(Before and after images)
-------------------------

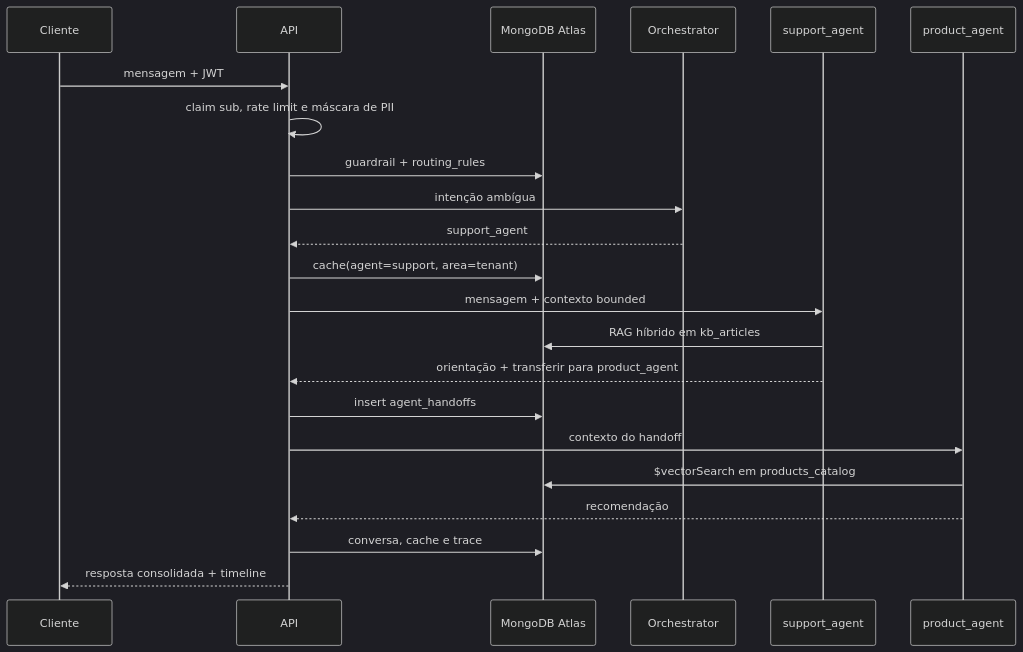
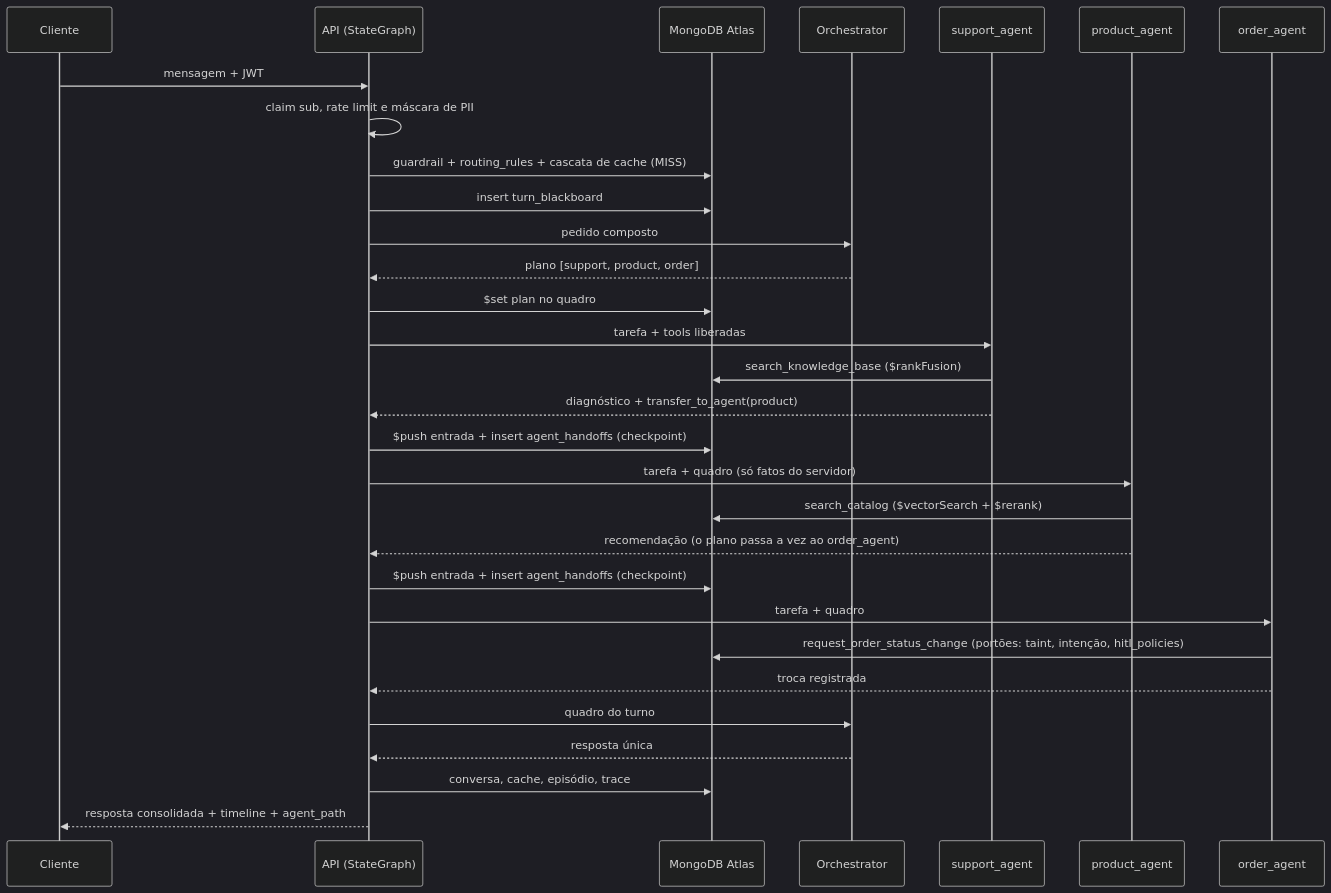
Before and after one commit to adrianofratelli-glitch/atlas-multi-agent-coordination: the second of 2 diagrams in docs/architecture.md, drawn with Mermaid (dark theme). The commit also changed other lines of this file and 22 other files, not shown here.

````diff
--- a/docs/architecture.md
+++ b/docs/architecture.md
@@ -29,25 +33,33 @@
 ```mermaid
 sequenceDiagram
     participant C as Cliente
-    participant A as API
+    participant A as API (StateGraph)
     participant M as MongoDB Atlas
     participant O as Orchestrator
     participant S as support_agent
     participant P as product_agent
+    participant D as order_agent
 
     C->>A: mensagem + JWT
     A->>A: claim sub, rate limit e máscara de PII
-    A->>M: guardrail + routing_rules
-    A->>O: intenção ambígua
-    O-->>A: support_agent
-    A->>M: cache(agent=support, area=tenant)
-    A->>S: mensagem + contexto bounded
-    S->>M: RAG híbrido em kb_articles
-    S-->>A: orientação + transferir para product_agent
-    A->>M: insert agent_handoffs
-    A->>P: contexto do handoff
-    P->>M: $vectorSearch em products_catalog
-    P-->>A: recomendação
-    A->>M: conversa, cache e trace
-    A-->>C: resposta consolidada + timeline
+    A->>M: guardrail + routing_rules + cascata de cache (MISS)
+    A->>M: insert turn_blackboard
+    A->>O: pedido composto
+    O-->>A: plano [support, product, order]
+    A->>M: $set plan no quadro
+    A->>S: tarefa + tools liberadas
+    S->>M: search_knowledge_base ($rankFusion)
+    S-->>A: diagnóstico + transfer_to_agent(product)
+    A->>M: $push entrada + insert agent_handoffs (checkpoint)
+    A->>P: tarefa + quadro (só fatos do servidor)
+    P->>M: search_catalog ($vectorSearch + $rerank)
+    P-->>A: recomendação (o plano passa a vez ao order_agent)
+    A->>M: $push entrada + insert agent_handoffs (checkpoint)
+    A->>D: tarefa + quadro
+    D->>M: request_order_status_change (portões: taint, intenção, hitl_policies)
+    D-->>A: troca registrada
+    A->>O: quadro do turno
+    O-->>A: resposta única
+    A->>M: conversa, cache, episódio, trace
+    A-->>C: resposta consolidada + timeline + agent_path
 ```
````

-------------------------

§ Exercise prompt
Restate the data above word for word, so that the only difference is the missing pictures.

§ Exercise result
Before and after one commit to adrianofratelli-glitch/atlas-multi-agent-coordination: the second of 2 diagrams in docs/architecture.md, drawn with Mermaid (dark theme). The commit also changed other lines of this file and 22 other files, not shown here.

````diff
--- a/docs/architecture.md
+++ b/docs/architecture.md
@@ -29,25 +33,33 @@
 ```mermaid
 sequenceDiagram
     participant C as Cliente
-    participant A as API
+    participant A as API (StateGraph)
     participant M as MongoDB Atlas
     participant O as Orchestrator
     participant S as support_agent
     participant P as product_agent
+    participant D as order_agent
 
     C->>A: mensagem + JWT
     A->>A: claim sub, rate limit e máscara de PII
-    A->>M: guardrail + routing_rules
-    A->>O: intenção ambígua
-    O-->>A: support_agent
-    A->>M: cache(agent=support, area=tenant)
-    A->>S: mensagem + contexto bounded
-    S->>M: RAG híbrido em kb_articles
-    S-->>A: orientação + transferir para product_agent
-    A->>M: insert agent_handoffs
-    A->>P: contexto do handoff
-    P->>M: $vectorSearch em products_catalog
-    P-->>A: recomendação
-    A->>M: conversa, cache e trace
-    A-->>C: resposta consolidada + timeline
+    A->>M: guardrail + routing_rules + cascata de cache (MISS)
+    A->>M: insert turn_blackboard
+    A->>O: pedido composto
+    O-->>A: plano [support, product, order]
+    A->>M: $set plan no quadro
+    A->>S: tarefa + tools liberadas
+    S->>M: search_knowledge_base ($rankFusion)
+    S-->>A: diagnóstico + transfer_to_agent(product)
+    A->>M: $push entrada + insert agent_handoffs (checkpoint)
+    A->>P: tarefa + quadro (só fatos do servidor)
+    P->>M: search_catalog ($vectorSearch + $rerank)
+    P-->>A: recomendação (o plano passa a vez ao order_agent)
+    A->>M: $push entrada + insert agent_handoffs (checkpoint)
+    A->>D: tarefa + quadro
+    D->>M: request_order_status_change (portões: taint, intenção, hitl_policies)
+    D-->>A: troca registrada
+    A->>O: quadro do turno
+    O-->>A: resposta única
+    A->>M: conversa, cache, episódio, trace
+    A-->>C: resposta consolidada + timeline + agent_path
 ```
````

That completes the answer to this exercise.